By Greg Robb, MarketWatch
The Federal Reserve has ably led the first phase of the response to the financial shock from the coronavirus, supplying reserves to the U.S. financial system and now it’s time for the International Monetary Fund and World Bank to do something similar for the global economies, says Brad Setser, a senior fellow at the Council on Foreign Relations and an expert on capital flows.
The common denominator across global economies is a shortage of dollars. Lenders are unwilling to part with the currency in times of crisis and countries that need help the most are least able to get the currency they need.
In a blog post, Setser said the IMF and the World Bank should step up to the plate.
Specifically, he called for the IMF to make a special allocation of Special Drawing Rights, a move last undertaken during the financial crisis in 2009.

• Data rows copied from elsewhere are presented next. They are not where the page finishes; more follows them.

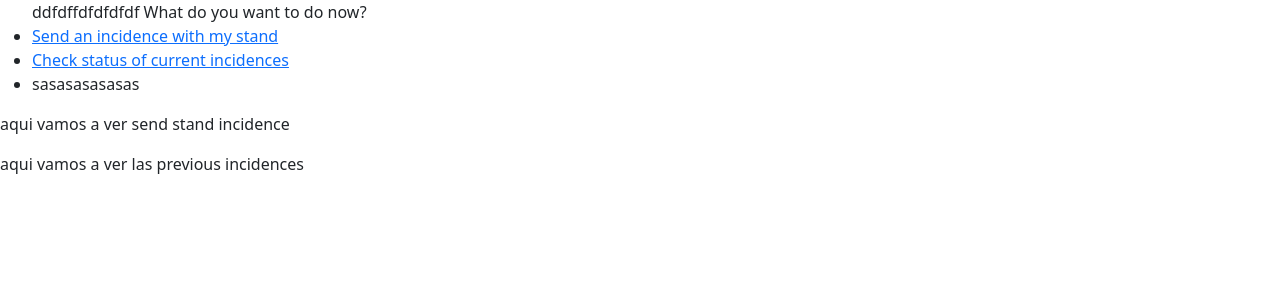
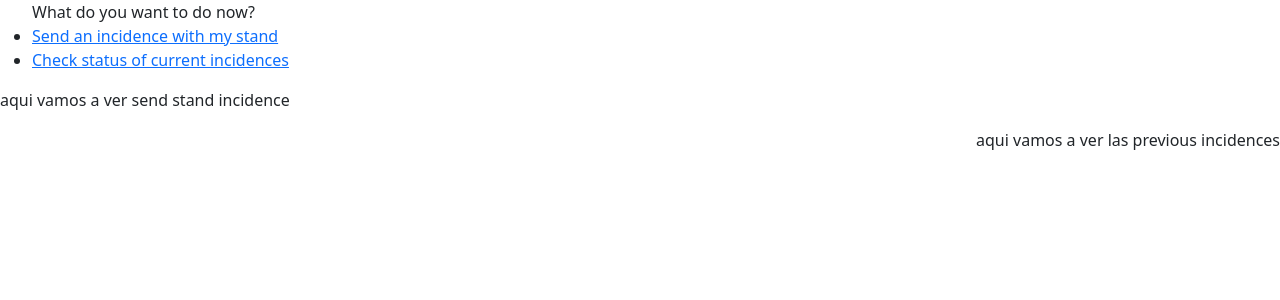
Before and after one commit to catalindoja/UDL_Software_EventsAndMoreG3, a Django app: page /incidences/ in a window 1280 px wide. Shown: the part 72-372 px from the top of the page. Run offline with Django 4.2, Linux system fonts and the light colour scheme; some libraries are stand-ins or nearby versions.

Commit message:
bug fixing try

```diff
--- a/templates/base.html
+++ b/templates/base.html
@@ -28,7 +28,7 @@
         </li>
         <li>
           <a class="nav-link active" aria-current="page" href="{% url 'incidences' %}">  <!--Warning-->
-            Incidences asasasasas
+            Incidences
           </a>
         </li>
         {% endif %}
--- a/templates/incidences.html
+++ b/templates/incidences.html
@@ -4,7 +4,6 @@
 {% block content %}
 
 <ul>
-    ddfdffdfdfdfdf
     What do you want to do now?
     <li>
         <a href="{% url 'send_stand_incidence' %}">
@@ -16,22 +15,21 @@
             Check status of current incidences
         </a>
     </li>
-    <li>
-        sasasasasasas
-    </li>
 </ul>
 
-
 <div>
+    <div align="left">
         <p>
             aqui vamos a ver send stand incidence
         </p>
     </div>
-<div>
+    <div align="right">
         <p>
             aqui vamos a ver las previous incidences
         </p>
     </div>
+</div>
+
 
 
 {% endblock %}
```
Lines whose indentation alone changed are shown as unchanged.
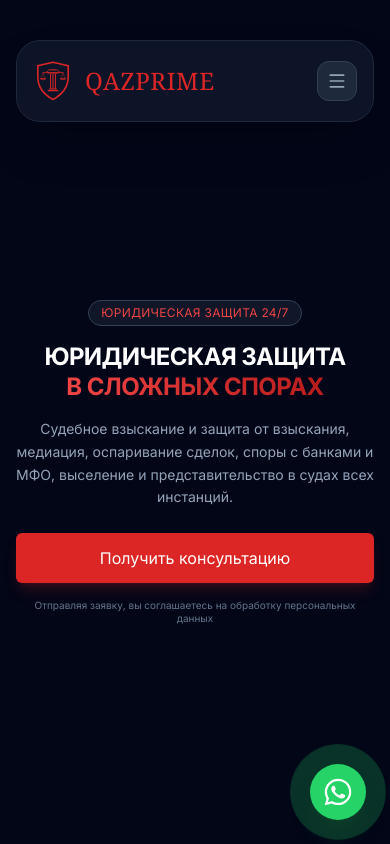
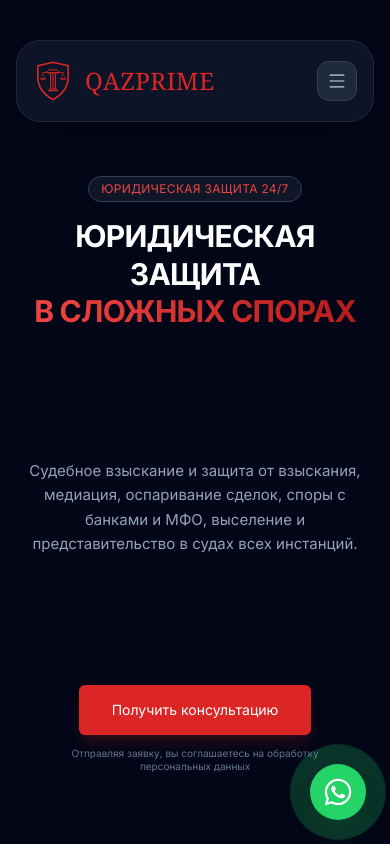
Before and after one commit to Alchinkaz/qaz-prime, a React (Vite) app: page / in a window 390 px wide. Shown: the top 844 px of the page. Built offline with nearby package versions, Linux system fonts and the light colour scheme.

Commit message:
refactor: update Hero component layout and responsiveness for improved mobile and desktop alignment

```diff
--- a/components/Hero.tsx
+++ b/components/Hero.tsx
@@ -43,33 +43,41 @@ export const Hero: React.FC = () => {
       {/* Hero Section - Screen Height on Desktop/Tablet */}
       <div className="relative h-screen flex flex-col overflow-hidden">
         {/* Main Content Area - restored standard max-width for balance */}
-        <div className="flex-1 min-h-0 flex items-center pt-20 md:pt-24 pb-0 overflow-hidden">
-          <div className="max-w-7xl mx-auto px-4 sm:px-6 lg:px-8 w-full h-full flex flex-col justify-center">
-            <div className="grid md:grid-cols-2 gap-8 md:gap-12 items-center h-full min-h-0">
+        <div className="flex-1 min-h-0 flex md:items-center pt-20 md:pt-24 pb-8 md:pb-0 overflow-hidden">
+          <div className="max-w-7xl mx-auto px-4 sm:px-6 lg:px-8 w-full h-full flex flex-col md:justify-center">
+            <div className="grid md:grid-cols-2 gap-8 md:gap-12 md:items-center h-full min-h-0">
 
               {/* Text Content */}
-              <div className="relative z-10 flex flex-col items-center text-center md:items-start md:text-left py-4 md:py-8 md:mt-8 shrink-0">
+              <div className="relative z-10 flex flex-col h-full md:h-auto justify-between md:justify-start items-center text-center md:items-start md:text-left py-4 md:py-8 md:mt-8 shrink-0">
+
+                {/* Top Section: Badge & Title */}
+                <div className="flex flex-col items-center md:items-start pt-20 md:pt-0">
                   <div className="inline-flex items-center gap-2 px-3 py-1 rounded-full bg-slate-800/50 border border-slate-700 backdrop-blur-sm mb-4 md:mb-6">
                     <span className="text-xs font-medium text-red-500 tracking-wide uppercase">{t('hero.badge')}</span>
                   </div>
 
-                <h1 className="text-2xl md:text-4xl lg:text-6xl font-bold text-white tracking-tight mb-4 leading-tight uppercase">
+                  <h1 className="text-3xl md:text-4xl lg:text-6xl font-bold text-white tracking-tight md:mb-4 leading-tight uppercase">
                     {t('hero.title_1')} <br />
                     <span className="text-transparent bg-clip-text bg-gradient-to-r from-red-500 to-red-700">
                       {t('hero.title_2')}
                     </span>
                   </h1>
+                </div>
 
-                <p className="text-sm md:text-lg text-slate-400 mb-6 max-w-lg leading-relaxed md:border-l-2 border-red-600 md:pl-4">
+                {/* Center Section: Subtitle */}
+                <div className="flex-1 flex items-center justify-center md:flex-none md:items-start md:justify-start">
+                  <p className="text-[15px] md:text-lg text-slate-400 max-w-lg leading-relaxed md:border-l-2 border-red-600 md:pl-4 px-2 md:px-0">
                     {t('hero.subtitle')}
                   </p>
+                </div>
 
+                {/* Bottom Section: Button */}
                 <div className="w-full md:w-auto">
-                  <div className="flex flex-col items-center md:items-start">
-                    <Button onClick={scrollToContact} className="w-full md:w-auto px-6 py-2.5 md:px-8 md:py-3 shadow-lg shadow-red-600/20 justify-center whitespace-nowrap mb-4">
+                  <div className="flex flex-col items-center md:items-start max-md:pb-6">
+                    <Button onClick={scrollToContact} className="w-auto px-8 py-3.5 md:px-8 shadow-lg shadow-red-600/20 justify-center whitespace-nowrap mb-3 text-sm md:text-base font-medium">
                       {t('hero.cta')}
                     </Button>
-                    <p className="text-[10px] md:text-xs text-slate-500 leading-tight text-center md:text-left">
+                    <p className="text-[10px] md:text-xs text-slate-500 leading-tight text-center md:text-left max-w-xs md:max-w-none px-4 md:px-0">
                       {t('hero.consent')}
                     </p>
                   </div>
```
Lines whose indentation alone changed are shown as unchanged.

In 2009, the IMF made a special allocation of $250 billion of SDRs during the financial crisis “to help stop a serious capital drain and the contagion risk facing emerging market and developing economies,” according to a U.S. Treasury report to Congress of the action.
SDRs are not currency, but can be used to supplement existing official reserves of IMF member countries. Importantly, they can be converted into dollars or euros.
“Raising global reserves right now to meet a higher global need for reserves makes sense,” Setser said.
It is like the Fed increasing reserves on its balance sheet to get liquidity into all corners of the financial market.
Even the U.S. could benefit, because the SDRs could help bolster Treasury’s Exchange Stabilization Fund that is being used to backstop various Fed lending programs.
Because an allocation would be distributed according to a country’s IMF quota, now how many reserves a country now needs, an SDR allocation on its own is insufficient, Setser acknowledged.
He suggested that the IMF lending capacity could be raised. This could be accomplished during the IMF’s spring meeting from April 13-19 when officials will hold “virtual” meeting given the pandemic.
On the World Bank, Setser said he supported a “break the glass moment” advocated by the Center for Global Development to give the World Bank and other multilateral development banks the ability to dramatically increase their lending.
Under their proposal, the World Bank and other multilateral lending institutions would include in their capital base funding that has been promised funding from their shareholder countries, said Scott Morris, a senior fellow at the Center. Adding this “callable capital” would enable the banks to scale-up their lending by more than $1 trillion, Morris wrote in a blog.
On Wednesday, the dollar /zigman2/quotes/210598269/delayed DXY +0.02% was higher against a basket of its major trading partners, according to the ICE U.S. Dollar Index. The greenback is up 4.5% this year, according to the Wall Street Journal dollar index.